YOUR TASK:
Across the whole listing, copy out every line that includes the string "radius".

SUPPLIED RECORDS:
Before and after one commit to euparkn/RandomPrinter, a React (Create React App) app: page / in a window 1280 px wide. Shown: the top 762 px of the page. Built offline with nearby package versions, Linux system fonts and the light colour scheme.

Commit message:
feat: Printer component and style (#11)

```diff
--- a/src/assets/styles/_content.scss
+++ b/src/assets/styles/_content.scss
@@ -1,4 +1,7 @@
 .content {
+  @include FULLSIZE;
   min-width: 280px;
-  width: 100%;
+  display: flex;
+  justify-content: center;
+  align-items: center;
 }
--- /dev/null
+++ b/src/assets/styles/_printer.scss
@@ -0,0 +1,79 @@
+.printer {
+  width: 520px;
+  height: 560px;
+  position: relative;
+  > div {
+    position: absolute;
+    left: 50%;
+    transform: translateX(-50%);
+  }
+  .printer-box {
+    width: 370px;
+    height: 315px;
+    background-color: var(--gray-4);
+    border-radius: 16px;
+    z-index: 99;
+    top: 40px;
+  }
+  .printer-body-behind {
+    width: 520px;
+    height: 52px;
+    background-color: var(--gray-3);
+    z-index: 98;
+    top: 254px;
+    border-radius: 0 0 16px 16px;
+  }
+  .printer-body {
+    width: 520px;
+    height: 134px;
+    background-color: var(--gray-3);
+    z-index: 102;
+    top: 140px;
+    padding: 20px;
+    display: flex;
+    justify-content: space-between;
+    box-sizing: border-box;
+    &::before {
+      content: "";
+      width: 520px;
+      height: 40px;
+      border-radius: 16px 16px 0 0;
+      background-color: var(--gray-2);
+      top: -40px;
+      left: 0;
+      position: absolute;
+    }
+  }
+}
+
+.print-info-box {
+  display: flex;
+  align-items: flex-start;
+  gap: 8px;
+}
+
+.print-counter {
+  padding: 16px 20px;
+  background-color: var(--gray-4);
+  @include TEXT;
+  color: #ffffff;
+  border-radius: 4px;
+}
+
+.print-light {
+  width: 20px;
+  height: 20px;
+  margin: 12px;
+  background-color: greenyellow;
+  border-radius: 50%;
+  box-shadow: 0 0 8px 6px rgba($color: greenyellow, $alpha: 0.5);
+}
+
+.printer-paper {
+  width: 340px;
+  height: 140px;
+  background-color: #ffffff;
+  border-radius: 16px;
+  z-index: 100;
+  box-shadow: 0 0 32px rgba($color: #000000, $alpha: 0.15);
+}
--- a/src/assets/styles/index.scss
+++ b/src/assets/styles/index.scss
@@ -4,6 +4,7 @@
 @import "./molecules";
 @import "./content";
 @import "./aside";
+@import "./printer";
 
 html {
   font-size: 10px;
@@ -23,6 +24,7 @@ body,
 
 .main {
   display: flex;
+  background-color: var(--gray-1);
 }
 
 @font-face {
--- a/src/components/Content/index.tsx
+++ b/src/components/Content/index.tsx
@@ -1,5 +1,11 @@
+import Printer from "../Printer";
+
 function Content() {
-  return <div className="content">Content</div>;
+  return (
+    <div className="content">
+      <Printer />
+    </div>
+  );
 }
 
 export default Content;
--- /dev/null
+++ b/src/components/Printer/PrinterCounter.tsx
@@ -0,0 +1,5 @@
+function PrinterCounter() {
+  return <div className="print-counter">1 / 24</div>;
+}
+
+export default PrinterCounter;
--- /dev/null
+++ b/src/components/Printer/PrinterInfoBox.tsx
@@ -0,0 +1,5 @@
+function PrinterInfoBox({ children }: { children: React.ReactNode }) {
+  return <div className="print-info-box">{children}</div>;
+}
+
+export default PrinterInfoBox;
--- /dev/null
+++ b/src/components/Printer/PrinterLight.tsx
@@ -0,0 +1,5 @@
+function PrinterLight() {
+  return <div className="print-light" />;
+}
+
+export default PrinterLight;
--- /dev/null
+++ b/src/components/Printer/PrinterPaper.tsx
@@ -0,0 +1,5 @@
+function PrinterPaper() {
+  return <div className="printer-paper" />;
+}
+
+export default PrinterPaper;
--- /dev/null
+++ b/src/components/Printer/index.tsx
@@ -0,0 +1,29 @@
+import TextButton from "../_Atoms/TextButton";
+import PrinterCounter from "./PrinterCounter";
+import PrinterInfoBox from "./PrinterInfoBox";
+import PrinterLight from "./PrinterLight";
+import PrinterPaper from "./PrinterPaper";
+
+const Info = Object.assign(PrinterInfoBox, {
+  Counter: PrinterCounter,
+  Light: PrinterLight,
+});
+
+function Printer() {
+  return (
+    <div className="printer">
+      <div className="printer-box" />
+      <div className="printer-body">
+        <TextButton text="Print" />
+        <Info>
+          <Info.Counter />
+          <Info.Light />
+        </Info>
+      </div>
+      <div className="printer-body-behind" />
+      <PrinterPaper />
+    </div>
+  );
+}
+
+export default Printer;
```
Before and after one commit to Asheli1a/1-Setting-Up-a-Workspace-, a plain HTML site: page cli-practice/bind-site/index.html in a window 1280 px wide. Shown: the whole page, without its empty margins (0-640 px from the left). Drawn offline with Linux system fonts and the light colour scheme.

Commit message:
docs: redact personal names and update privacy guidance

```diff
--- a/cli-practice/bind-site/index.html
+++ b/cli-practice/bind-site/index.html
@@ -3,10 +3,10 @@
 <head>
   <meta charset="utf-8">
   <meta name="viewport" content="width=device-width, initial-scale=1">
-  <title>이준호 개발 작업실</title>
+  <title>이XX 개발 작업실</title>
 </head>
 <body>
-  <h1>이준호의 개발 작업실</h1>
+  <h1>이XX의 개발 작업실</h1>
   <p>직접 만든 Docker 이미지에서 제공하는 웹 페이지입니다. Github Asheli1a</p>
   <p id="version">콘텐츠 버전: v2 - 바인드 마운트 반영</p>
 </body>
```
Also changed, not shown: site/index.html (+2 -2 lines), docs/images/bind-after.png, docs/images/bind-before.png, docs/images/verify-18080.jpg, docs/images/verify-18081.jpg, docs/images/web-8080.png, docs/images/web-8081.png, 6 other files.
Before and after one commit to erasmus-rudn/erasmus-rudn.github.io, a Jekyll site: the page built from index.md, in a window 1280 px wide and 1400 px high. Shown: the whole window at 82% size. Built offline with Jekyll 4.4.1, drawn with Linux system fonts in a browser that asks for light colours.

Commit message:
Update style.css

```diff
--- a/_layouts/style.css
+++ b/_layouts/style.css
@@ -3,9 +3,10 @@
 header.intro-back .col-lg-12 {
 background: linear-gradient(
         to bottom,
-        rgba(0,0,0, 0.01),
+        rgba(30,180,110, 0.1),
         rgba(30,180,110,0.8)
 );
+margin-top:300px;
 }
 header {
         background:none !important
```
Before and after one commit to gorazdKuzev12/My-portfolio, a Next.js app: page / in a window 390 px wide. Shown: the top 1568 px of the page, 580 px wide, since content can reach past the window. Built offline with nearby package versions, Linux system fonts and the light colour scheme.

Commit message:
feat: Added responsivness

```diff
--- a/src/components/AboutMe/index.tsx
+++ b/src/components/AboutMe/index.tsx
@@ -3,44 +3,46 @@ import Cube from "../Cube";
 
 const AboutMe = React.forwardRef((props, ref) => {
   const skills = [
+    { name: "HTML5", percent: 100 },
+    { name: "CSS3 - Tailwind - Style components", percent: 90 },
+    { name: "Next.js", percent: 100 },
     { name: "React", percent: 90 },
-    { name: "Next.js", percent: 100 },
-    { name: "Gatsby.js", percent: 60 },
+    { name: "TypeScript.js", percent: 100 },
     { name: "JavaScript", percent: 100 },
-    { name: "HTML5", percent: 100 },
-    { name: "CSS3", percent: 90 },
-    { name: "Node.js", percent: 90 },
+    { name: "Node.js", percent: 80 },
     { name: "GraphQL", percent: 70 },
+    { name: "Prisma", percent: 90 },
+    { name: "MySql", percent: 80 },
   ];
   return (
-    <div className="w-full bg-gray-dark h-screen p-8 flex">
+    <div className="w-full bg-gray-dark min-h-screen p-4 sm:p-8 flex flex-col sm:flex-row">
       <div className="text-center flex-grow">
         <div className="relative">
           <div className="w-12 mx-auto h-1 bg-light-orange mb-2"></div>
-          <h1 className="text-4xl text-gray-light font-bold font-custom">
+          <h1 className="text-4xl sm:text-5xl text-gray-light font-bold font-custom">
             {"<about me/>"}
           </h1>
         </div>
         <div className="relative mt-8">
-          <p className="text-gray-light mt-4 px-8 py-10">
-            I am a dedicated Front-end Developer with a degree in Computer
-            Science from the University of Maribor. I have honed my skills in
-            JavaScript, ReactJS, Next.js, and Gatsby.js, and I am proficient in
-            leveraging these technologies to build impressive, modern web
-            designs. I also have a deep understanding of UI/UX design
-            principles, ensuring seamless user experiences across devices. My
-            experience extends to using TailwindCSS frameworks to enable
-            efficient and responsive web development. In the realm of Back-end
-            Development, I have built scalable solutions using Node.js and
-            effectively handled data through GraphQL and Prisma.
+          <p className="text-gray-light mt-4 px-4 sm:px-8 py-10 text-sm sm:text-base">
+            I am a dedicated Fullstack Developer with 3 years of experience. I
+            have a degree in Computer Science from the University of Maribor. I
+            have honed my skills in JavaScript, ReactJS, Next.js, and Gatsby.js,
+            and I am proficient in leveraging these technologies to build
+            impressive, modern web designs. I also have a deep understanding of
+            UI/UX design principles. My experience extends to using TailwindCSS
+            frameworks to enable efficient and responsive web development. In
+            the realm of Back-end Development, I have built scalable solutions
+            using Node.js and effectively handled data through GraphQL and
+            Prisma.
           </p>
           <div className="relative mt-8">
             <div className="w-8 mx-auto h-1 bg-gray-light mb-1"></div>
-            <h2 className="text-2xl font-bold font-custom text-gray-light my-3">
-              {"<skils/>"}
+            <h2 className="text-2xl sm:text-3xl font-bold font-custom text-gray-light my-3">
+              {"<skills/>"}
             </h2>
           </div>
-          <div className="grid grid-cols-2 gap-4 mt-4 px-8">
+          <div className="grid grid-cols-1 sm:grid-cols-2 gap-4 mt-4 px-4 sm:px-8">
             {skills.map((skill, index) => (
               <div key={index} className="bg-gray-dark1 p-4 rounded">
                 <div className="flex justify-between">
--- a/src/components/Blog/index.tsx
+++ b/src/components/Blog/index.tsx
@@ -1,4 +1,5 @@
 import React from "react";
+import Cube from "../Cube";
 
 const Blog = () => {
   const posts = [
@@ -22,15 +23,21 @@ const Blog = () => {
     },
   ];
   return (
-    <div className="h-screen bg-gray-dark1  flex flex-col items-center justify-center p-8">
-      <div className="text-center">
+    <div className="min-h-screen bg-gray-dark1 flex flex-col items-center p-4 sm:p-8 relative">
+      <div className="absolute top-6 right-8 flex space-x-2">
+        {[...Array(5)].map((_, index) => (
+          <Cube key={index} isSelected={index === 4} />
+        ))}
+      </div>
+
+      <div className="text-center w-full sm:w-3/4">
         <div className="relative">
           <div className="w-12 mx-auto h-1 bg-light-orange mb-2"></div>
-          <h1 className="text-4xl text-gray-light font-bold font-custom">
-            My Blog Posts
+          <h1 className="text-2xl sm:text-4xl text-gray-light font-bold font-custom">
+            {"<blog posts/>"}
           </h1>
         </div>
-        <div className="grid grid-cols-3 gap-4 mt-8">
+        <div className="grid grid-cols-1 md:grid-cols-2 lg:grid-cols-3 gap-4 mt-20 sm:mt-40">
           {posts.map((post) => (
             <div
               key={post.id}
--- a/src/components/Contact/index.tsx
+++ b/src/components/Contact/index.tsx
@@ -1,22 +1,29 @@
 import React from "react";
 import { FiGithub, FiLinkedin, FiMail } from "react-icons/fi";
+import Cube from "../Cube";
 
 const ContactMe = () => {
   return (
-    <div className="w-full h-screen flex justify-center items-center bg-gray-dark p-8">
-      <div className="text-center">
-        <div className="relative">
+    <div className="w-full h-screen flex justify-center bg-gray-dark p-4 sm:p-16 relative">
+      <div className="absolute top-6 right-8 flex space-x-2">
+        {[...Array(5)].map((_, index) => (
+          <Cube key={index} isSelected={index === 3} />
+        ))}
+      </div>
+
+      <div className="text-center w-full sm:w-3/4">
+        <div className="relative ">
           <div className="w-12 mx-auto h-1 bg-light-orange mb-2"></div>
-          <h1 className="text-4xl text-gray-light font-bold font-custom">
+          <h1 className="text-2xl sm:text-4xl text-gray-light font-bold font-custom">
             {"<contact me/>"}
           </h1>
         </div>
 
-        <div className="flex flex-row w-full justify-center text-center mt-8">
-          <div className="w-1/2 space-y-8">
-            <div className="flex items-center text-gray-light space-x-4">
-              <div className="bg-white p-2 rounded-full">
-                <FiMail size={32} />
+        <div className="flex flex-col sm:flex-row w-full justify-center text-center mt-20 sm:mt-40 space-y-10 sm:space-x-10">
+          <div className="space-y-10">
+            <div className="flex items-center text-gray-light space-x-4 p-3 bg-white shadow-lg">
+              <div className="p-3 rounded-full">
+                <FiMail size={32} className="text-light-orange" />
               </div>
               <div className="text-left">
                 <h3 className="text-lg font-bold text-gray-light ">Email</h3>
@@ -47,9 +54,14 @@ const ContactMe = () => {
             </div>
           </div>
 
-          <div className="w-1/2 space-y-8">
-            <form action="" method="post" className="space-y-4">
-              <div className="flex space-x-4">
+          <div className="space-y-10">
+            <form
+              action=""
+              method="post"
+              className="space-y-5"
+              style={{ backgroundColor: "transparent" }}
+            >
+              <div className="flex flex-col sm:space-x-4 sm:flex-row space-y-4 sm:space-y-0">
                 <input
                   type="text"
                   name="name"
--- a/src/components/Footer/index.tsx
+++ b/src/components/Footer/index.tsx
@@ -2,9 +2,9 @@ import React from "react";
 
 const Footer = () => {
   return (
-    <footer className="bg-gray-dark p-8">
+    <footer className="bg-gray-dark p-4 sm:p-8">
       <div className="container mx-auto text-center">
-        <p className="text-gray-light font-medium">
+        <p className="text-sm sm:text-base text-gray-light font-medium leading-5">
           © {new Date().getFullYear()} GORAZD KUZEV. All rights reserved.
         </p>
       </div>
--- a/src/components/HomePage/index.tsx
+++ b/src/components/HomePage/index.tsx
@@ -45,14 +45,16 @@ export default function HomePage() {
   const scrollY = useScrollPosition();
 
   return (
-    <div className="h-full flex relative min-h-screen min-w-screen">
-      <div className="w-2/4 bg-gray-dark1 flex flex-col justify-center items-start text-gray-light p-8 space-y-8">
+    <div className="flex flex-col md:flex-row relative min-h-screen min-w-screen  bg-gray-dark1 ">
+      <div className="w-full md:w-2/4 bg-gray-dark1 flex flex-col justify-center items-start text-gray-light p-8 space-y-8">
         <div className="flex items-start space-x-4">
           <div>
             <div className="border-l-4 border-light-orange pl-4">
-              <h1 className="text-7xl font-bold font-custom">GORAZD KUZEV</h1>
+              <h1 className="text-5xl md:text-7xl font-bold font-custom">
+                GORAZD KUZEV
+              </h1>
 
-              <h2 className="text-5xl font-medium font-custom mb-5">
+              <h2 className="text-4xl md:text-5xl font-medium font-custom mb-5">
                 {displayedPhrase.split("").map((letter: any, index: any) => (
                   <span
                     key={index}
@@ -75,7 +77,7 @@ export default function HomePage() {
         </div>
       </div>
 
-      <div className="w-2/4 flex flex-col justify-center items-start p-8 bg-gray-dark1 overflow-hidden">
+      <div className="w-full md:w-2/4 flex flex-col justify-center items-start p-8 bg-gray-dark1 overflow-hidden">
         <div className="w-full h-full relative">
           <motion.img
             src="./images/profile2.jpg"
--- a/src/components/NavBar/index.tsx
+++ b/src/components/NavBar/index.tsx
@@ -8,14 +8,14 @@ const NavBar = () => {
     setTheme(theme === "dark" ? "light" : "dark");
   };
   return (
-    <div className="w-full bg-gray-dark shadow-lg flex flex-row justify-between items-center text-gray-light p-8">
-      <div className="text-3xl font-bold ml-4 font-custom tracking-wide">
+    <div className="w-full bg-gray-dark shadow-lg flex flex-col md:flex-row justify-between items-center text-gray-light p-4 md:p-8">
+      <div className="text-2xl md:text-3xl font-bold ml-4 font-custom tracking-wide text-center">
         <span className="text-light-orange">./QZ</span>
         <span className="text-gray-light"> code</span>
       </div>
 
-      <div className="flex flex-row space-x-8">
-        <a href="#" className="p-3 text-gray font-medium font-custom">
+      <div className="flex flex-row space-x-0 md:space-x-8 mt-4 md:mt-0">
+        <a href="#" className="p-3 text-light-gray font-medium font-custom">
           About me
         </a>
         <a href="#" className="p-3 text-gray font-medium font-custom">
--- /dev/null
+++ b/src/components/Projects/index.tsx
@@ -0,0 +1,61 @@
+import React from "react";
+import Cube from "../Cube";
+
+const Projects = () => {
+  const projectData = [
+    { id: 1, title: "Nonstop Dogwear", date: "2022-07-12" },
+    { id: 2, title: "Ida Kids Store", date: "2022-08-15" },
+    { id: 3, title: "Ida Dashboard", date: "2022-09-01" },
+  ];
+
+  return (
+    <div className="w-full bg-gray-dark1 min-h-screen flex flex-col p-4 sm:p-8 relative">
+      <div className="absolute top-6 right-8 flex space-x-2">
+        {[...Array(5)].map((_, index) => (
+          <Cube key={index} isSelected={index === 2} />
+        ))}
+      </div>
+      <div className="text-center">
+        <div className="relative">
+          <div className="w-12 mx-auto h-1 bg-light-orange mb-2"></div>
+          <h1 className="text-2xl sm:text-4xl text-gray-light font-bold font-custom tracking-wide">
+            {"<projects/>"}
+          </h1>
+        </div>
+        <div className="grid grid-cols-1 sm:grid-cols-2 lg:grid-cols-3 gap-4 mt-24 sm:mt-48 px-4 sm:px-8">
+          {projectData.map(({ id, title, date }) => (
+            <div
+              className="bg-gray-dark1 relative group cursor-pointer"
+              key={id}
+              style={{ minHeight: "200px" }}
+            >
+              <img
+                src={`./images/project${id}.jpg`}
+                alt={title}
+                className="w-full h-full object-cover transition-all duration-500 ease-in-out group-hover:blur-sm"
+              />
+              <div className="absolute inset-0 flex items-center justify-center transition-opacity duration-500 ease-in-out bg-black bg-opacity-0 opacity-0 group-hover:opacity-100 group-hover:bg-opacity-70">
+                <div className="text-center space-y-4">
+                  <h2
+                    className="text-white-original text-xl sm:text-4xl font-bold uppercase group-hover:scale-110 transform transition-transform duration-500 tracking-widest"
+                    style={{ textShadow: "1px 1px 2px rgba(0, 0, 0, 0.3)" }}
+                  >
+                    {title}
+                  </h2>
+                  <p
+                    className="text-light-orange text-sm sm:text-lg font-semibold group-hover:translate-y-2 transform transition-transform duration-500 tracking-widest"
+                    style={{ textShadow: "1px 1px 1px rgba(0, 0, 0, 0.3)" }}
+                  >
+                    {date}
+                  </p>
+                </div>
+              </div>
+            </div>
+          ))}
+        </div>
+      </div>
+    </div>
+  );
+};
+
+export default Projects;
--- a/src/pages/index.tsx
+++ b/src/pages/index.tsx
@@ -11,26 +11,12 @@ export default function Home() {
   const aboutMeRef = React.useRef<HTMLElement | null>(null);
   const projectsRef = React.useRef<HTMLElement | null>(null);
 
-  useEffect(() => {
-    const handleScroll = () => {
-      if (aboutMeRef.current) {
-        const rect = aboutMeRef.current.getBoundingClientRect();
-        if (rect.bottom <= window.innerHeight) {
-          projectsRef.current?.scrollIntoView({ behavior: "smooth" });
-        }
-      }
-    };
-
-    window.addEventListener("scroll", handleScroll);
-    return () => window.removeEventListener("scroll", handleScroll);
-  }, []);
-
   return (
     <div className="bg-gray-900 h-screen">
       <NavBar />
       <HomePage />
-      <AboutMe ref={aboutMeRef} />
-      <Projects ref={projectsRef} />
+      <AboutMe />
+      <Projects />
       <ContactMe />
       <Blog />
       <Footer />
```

REPLY TO THE EXERCISE:
+    border-radius: 16px;
+    border-radius: 0 0 16px 16px;
+      border-radius: 16px 16px 0 0;
+  border-radius: 4px;
+  border-radius: 50%;
+  border-radius: 16px;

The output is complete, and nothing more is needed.